• _Task to carry out_
Every record below needs to be written out exactly, apart from the pictures.

• _Data for analysis_
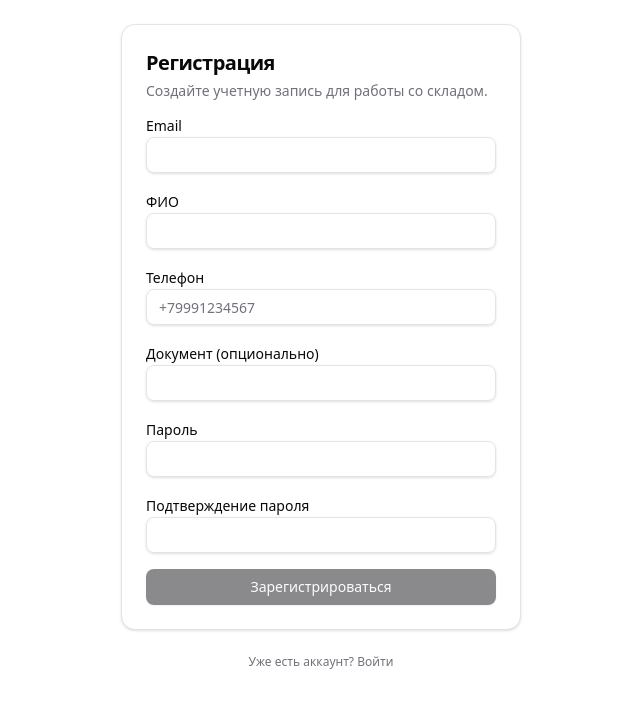
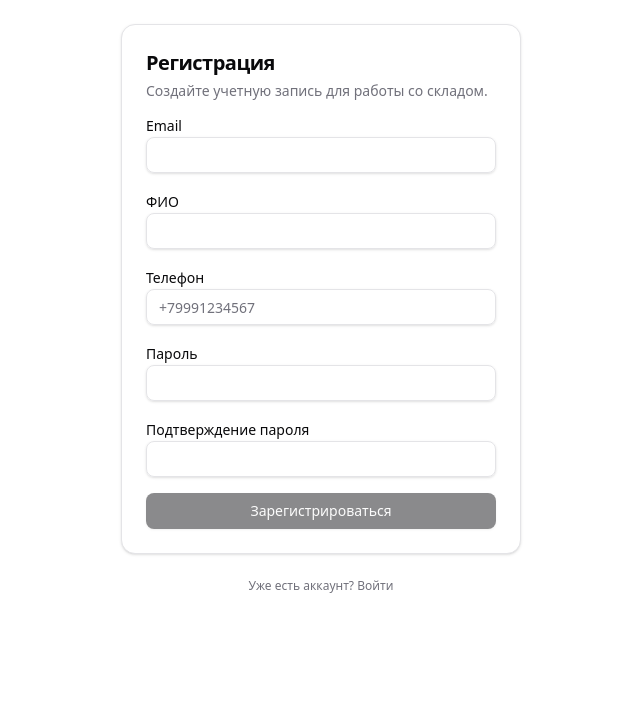
Before and after one commit to Username-is-not-avialable/storage_romantic_bot, a React (Vite) app in the folder web/: page /register in a window 1280 px wide. Shown: the top 708 px of the page, without its empty margins (319-959 px from the left). Built offline with nearby package versions, Linux system fonts and the light colour scheme; no server answers.

Commit message:
Add register form to frontend

```diff
--- a/web/src/routes/RegisterPage.tsx
+++ b/web/src/routes/RegisterPage.tsx
@@ -16,7 +16,6 @@ export function RegisterPage() {
   const [email, setEmail] = useState("");
   const [fullName, setFullName] = useState("");
   const [phone, setPhone] = useState("");
-  const [document, setDocument] = useState("");
   const [password, setPassword] = useState("");
   const [confirmPassword, setConfirmPassword] = useState("");
   const [error, setError] = useState<string | null>(null);
@@ -45,7 +44,7 @@ export function RegisterPage() {
         email: email.trim().toLowerCase(),
         full_name: fullName.trim(),
         phone: phone.trim(),
-        document: document.trim() || null,
+        document: null,
         password,
       });
       navigate("/login", { replace: true });
@@ -80,10 +79,6 @@ export function RegisterPage() {
             <div className="space-y-2">
               <Label htmlFor="reg-phone">Телефон</Label>
               <Input id="reg-phone" value={phone} onChange={(e) => setPhone(e.target.value)} placeholder="+79991234567" required />
-            </div>
-            <div className="space-y-2">
-              <Label htmlFor="reg-document">Документ (опционально)</Label>
-              <Input id="reg-document" value={document} onChange={(e) => setDocument(e.target.value)} />
             </div>
             <div className="space-y-2">
               <Label htmlFor="reg-password">Пароль</Label>
```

• _Your response_
Before and after one commit to Username-is-not-avialable/storage_romantic_bot, a React (Vite) app in the folder web/: page /register in a window 1280 px wide. Shown: the top 708 px of the page, without its empty margins (319-959 px from the left). Built offline with nearby package versions, Linux system fonts and the light colour scheme; no server answers.

Commit message:
Add register form to frontend

```diff
--- a/web/src/routes/RegisterPage.tsx
+++ b/web/src/routes/RegisterPage.tsx
@@ -16,7 +16,6 @@ export function RegisterPage() {
   const [email, setEmail] = useState("");
   const [fullName, setFullName] = useState("");
   const [phone, setPhone] = useState("");
-  const [document, setDocument] = useState("");
   const [password, setPassword] = useState("");
   const [confirmPassword, setConfirmPassword] = useState("");
   const [error, setError] = useState<string | null>(null);
@@ -45,7 +44,7 @@ export function RegisterPage() {
         email: email.trim().toLowerCase(),
         full_name: fullName.trim(),
         phone: phone.trim(),
-        document: document.trim() || null,
+        document: null,
         password,
       });
       navigate("/login", { replace: true });
@@ -80,10 +79,6 @@ export function RegisterPage() {
             <div className="space-y-2">
               <Label htmlFor="reg-phone">Телефон</Label>
               <Input id="reg-phone" value={phone} onChange={(e) => setPhone(e.target.value)} placeholder="+79991234567" required />
-            </div>
-            <div className="space-y-2">
-              <Label htmlFor="reg-document">Документ (опционально)</Label>
-              <Input id="reg-document" value={document} onChange={(e) => setDocument(e.target.value)} />
             </div>
             <div className="space-y-2">
               <Label htmlFor="reg-password">Пароль</Label>
```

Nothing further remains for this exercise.